:: EXTRACTED INFORMATION
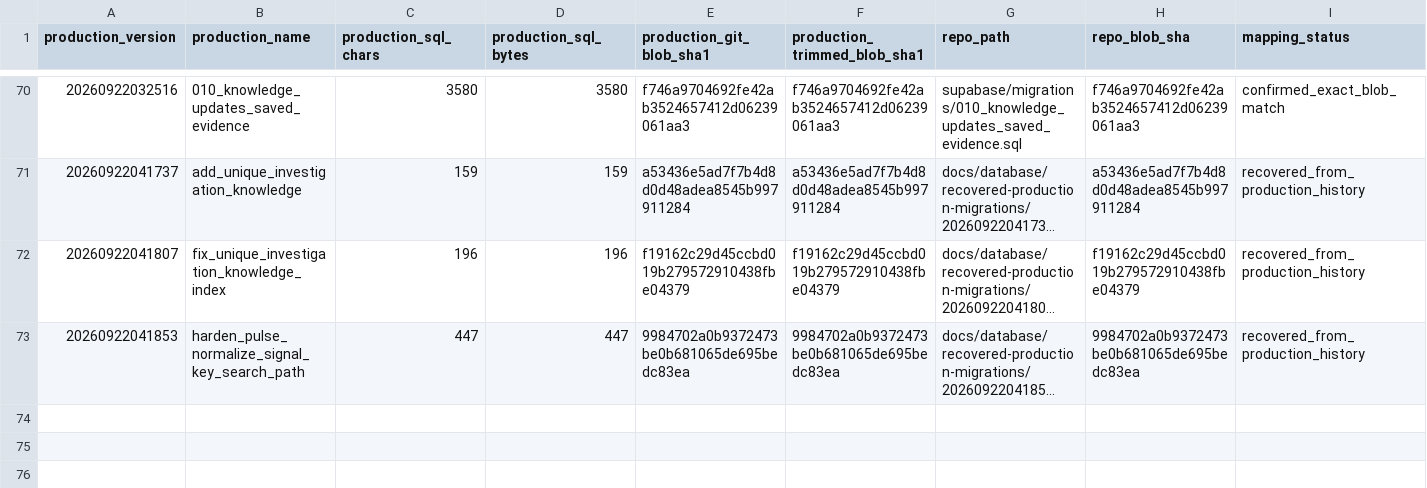
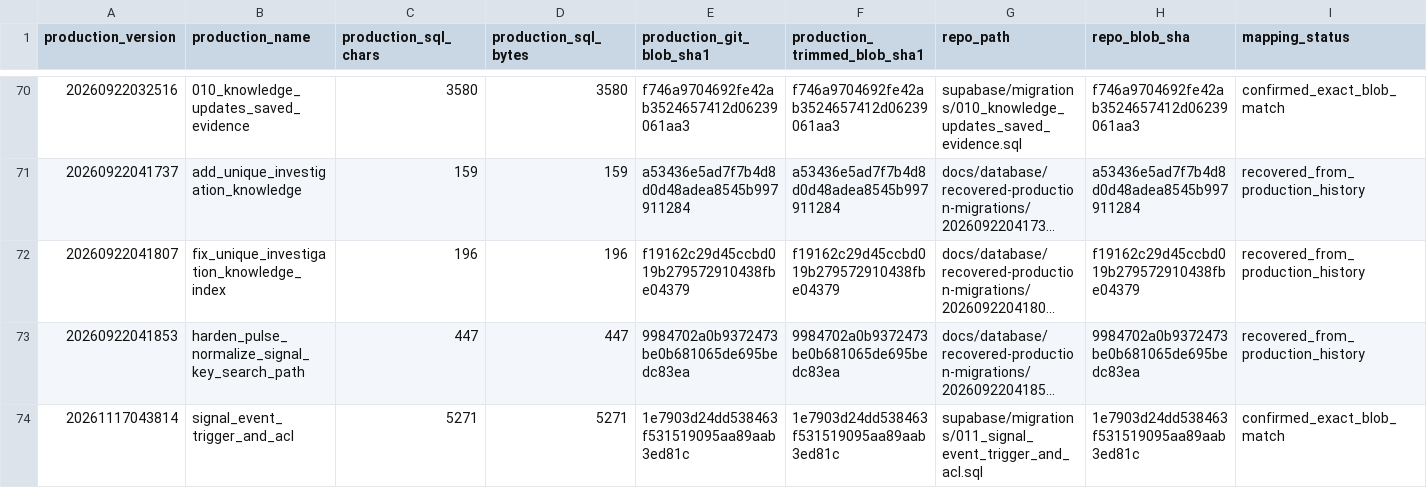
Before and after one commit to PauloRafaeldeMouraPaes/shopplosion-pulse, a CSV file: docs/database/production-migration-lineage-manifest.csv, drawn as a sheet; only a part is shown, gaps mark what is left out; long unchanged cells end in …; rows hold the shown columns only; the diff names each change by its address in the sheet, - before the commit and + after, or states it on an @@ line.

```diff
--- a/docs/database/production-migration-lineage-manifest.csv
+++ b/docs/database/production-migration-lineage-manifest.csv
+row 74: 20261117043814 | signal_event_trigger_and_acl | 5271 | 5271 | 1e7903d24dd538463f531519095aa89aab3ed81c | 1e7903d24dd538463f531519095aa89aab3ed81c | supabase/migrations/011_signal_event_trigger_and_acl.sql | 1e7903d24dd538463f531519095aa89aab3ed81c | confirmed_exact_blob_match
```
Also changed, not shown: 5 other files.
::::
• [EXERCISE DIRECTIONS]: Using the records given above, list every line that includes the word "shown".

• [SOLUTION FOR THIS EXERCISE]:
Before and after one commit to PauloRafaeldeMouraPaes/shopplosion-pulse, a CSV file: docs/database/production-migration-lineage-manifest.csv, drawn as a sheet; only a part is shown, gaps mark what is left out; long unchanged cells end in …; rows hold the shown columns only; the diff names each change by its address in the sheet, - before the commit and + after, or states it on an @@ line.
Also changed, not shown: 5 other files.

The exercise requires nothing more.